▶ _Aim of the exercise_: Every record that follows must be given again exactly.

▶ _Dataset content_:

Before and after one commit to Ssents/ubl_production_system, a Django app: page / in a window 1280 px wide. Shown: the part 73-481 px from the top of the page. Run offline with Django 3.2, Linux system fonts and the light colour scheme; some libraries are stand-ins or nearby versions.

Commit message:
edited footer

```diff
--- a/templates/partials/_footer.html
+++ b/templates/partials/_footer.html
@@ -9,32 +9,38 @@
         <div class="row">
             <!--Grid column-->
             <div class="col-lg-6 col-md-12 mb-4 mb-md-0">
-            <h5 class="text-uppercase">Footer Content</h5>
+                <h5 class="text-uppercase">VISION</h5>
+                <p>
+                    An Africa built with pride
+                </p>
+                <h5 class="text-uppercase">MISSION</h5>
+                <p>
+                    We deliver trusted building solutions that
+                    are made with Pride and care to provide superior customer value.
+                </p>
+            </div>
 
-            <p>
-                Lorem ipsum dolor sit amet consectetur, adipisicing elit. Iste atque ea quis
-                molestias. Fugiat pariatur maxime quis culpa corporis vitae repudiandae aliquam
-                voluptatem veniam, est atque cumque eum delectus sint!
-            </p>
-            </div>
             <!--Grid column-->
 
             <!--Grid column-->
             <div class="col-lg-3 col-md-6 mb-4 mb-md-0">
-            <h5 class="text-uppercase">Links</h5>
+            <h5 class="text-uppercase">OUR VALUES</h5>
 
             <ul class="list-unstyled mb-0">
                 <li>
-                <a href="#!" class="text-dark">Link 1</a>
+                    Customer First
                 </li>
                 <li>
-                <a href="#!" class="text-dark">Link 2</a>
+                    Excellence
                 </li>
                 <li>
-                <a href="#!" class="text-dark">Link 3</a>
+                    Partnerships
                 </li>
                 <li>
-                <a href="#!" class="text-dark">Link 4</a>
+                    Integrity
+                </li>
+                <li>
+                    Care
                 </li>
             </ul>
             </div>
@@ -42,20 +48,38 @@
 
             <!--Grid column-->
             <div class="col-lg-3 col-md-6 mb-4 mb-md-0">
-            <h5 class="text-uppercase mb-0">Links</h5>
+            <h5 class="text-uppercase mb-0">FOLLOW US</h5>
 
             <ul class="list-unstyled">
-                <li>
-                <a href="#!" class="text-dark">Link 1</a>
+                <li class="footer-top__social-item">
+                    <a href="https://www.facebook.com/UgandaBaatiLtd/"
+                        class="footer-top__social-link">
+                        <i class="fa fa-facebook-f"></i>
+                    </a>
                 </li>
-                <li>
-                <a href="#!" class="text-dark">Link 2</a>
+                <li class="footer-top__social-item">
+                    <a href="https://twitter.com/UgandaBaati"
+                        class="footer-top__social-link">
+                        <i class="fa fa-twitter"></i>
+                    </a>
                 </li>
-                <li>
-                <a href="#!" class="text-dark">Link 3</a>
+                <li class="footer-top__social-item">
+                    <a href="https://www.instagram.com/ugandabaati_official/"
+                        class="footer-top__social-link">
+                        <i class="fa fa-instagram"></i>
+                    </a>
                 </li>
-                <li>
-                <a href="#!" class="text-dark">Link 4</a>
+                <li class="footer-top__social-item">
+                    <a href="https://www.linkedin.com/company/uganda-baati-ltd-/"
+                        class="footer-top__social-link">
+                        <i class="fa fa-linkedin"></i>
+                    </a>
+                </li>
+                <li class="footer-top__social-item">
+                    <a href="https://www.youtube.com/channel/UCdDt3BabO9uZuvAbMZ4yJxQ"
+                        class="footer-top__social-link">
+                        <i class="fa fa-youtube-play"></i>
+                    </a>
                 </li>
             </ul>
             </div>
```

▶ _Task output_:
Before and after one commit to Ssents/ubl_production_system, a Django app: page / in a window 1280 px wide. Shown: the part 73-481 px from the top of the page. Run offline with Django 3.2, Linux system fonts and the light colour scheme; some libraries are stand-ins or nearby versions.

Commit message:
edited footer

```diff
--- a/templates/partials/_footer.html
+++ b/templates/partials/_footer.html
@@ -9,32 +9,38 @@
         <div class="row">
             <!--Grid column-->
             <div class="col-lg-6 col-md-12 mb-4 mb-md-0">
-            <h5 class="text-uppercase">Footer Content</h5>
+                <h5 class="text-uppercase">VISION</h5>
+                <p>
+                    An Africa built with pride
+                </p>
+                <h5 class="text-uppercase">MISSION</h5>
+                <p>
+                    We deliver trusted building solutions that
+                    are made with Pride and care to provide superior customer value.
+                </p>
+            </div>
 
-            <p>
-                Lorem ipsum dolor sit amet consectetur, adipisicing elit. Iste atque ea quis
-                molestias. Fugiat pariatur maxime quis culpa corporis vitae repudiandae aliquam
-                voluptatem veniam, est atque cumque eum delectus sint!
-            </p>
-            </div>
             <!--Grid column-->
 
             <!--Grid column-->
             <div class="col-lg-3 col-md-6 mb-4 mb-md-0">
-            <h5 class="text-uppercase">Links</h5>
+            <h5 class="text-uppercase">OUR VALUES</h5>
 
             <ul class="list-unstyled mb-0">
                 <li>
-                <a href="#!" class="text-dark">Link 1</a>
+                    Customer First
                 </li>
                 <li>
-                <a href="#!" class="text-dark">Link 2</a>
+                    Excellence
                 </li>
                 <li>
-                <a href="#!" class="text-dark">Link 3</a>
+                    Partnerships
                 </li>
                 <li>
-                <a href="#!" class="text-dark">Link 4</a>
+                    Integrity
+                </li>
+                <li>
+                    Care
                 </li>
             </ul>
             </div>
@@ -42,20 +48,38 @@
 
             <!--Grid column-->
             <div class="col-lg-3 col-md-6 mb-4 mb-md-0">
-            <h5 class="text-uppercase mb-0">Links</h5>
+            <h5 class="text-uppercase mb-0">FOLLOW US</h5>
 
             <ul class="list-unstyled">
-                <li>
-                <a href="#!" class="text-dark">Link 1</a>
+                <li class="footer-top__social-item">
+                    <a href="https://www.facebook.com/UgandaBaatiLtd/"
+                        class="footer-top__social-link">
+                        <i class="fa fa-facebook-f"></i>
+                    </a>
                 </li>
-                <li>
-                <a href="#!" class="text-dark">Link 2</a>
+                <li class="footer-top__social-item">
+                    <a href="https://twitter.com/UgandaBaati"
+                        class="footer-top__social-link">
+                        <i class="fa fa-twitter"></i>
+                    </a>
                 </li>
-                <li>
-                <a href="#!" class="text-dark">Link 3</a>
+                <li class="footer-top__social-item">
+                    <a href="https://www.instagram.com/ugandabaati_official/"
+                        class="footer-top__social-link">
+                        <i class="fa fa-instagram"></i>
+                    </a>
                 </li>
-                <li>
-                <a href="#!" class="text-dark">Link 4</a>
+                <li class="footer-top__social-item">
+                    <a href="https://www.linkedin.com/company/uganda-baati-ltd-/"
+                        class="footer-top__social-link">
+                        <i class="fa fa-linkedin"></i>
+                    </a>
+                </li>
+                <li class="footer-top__social-item">
+                    <a href="https://www.youtube.com/channel/UCdDt3BabO9uZuvAbMZ4yJxQ"
+                        class="footer-top__social-link">
+                        <i class="fa fa-youtube-play"></i>
+                    </a>
                 </li>
             </ul>
             </div>
```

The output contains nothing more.